The Unite Us HealthTag pilot program is designed to have pharmacy employees help close lifestyle gaps for patients. “By analyzing Aetna Medicaid’s claims data, we can identify patients who are filling their prescriptions at CVS pharmacies that are participating in this pilot program,” she said.
When those patients come to a CVS Pharmacy to pick up their prescription, the HealthTag opportunity alerts the pharmacy employee to talk with the patient about program options through Unite Us that meet their lifestyle needs. Once a patient is enrolled in the Unite Us platform, they’re connected with community-based organizations to help address their specific needs.
“The community-based organizations also can help with issues that aren’t as directly connected to a person’s health, but certainly have an influence on their well-being, such as housing services in the area,” Ferrick said. “Through this program, we’re able to improve the health of individuals and communities by providing people who need help the most with local resources through a trusted person they see on a regular basis, such as their pharmacist.”
CVS Health also is engaging with its members in vulnerable communities more often, using communications channels they are likely to see and respond to, such as text messages instead of emails or phone calls.
Lewis Drug’s Ladwig concurred that having conversations with patients is crucial, but many people are too busy and they don’t ask for help.
“How can we as pharmacists be good stewards of our ability to contact patients to get them to be better patients?” he said. “We are trying through MTM, but the biggest obstacle is that when we ask people for consultations on medications, they often say, ‘I’m fine, I don’t need anything’ and don’t get engaged in the conversation. Pharmacists want to help people to be healthier. That’s the bridge, and it’s what we emphasize.”

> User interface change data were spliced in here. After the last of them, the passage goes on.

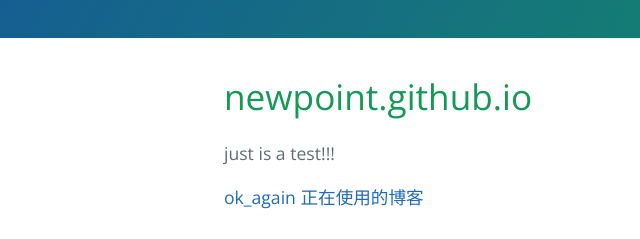
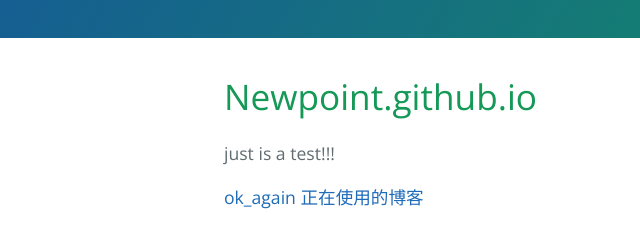
Before and after one commit to NewPoint/newpoint.github.io, a plain HTML site: page index.html in a window 1280 px wide. Shown: the part 279-518 px from the top of the page, 0-640 px from the left. Drawn offline with nearby package versions, Linux system fonts and the light colour scheme.

Commit message:
Update index.html

```diff
--- a/index.html
+++ b/index.html
@@ -17,7 +17,7 @@
 
     <section class="main-content">
       <h1>
-<a id="newpointgithubio" class="anchor" href="#newpointgithubio" aria-hidden="true"><span aria-hidden="true" class="octicon octicon-link"></span></a>newpoint.github.io</h1>
+<a id="newpointgithubio" class="anchor" href="#newpointgithubio" aria-hidden="true"><span aria-hidden="true" class="octicon octicon-link"></span></a>Newpoint.github.io</h1>
 
 <p>just is a test!!!</p>
 <a href="http://zlg233.cn/" target = "_blank"> ok_again 正在使用的博客</a>
```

To that end, Lewis Drug also made an investment to offer its Smart Pack compliance pill pack and Smart Sync adherence packaging to patients for free, although the pharmacy does not receive reimbursement. “We bought a machine years ago, and are doing the packing at fill operations,” Ladwig said. “It’s a huge win for patients, especially daughters who are caregivers. The No. 1 reason people are hospitalized is because they don’t know how to take or understand their medications or the side effects.”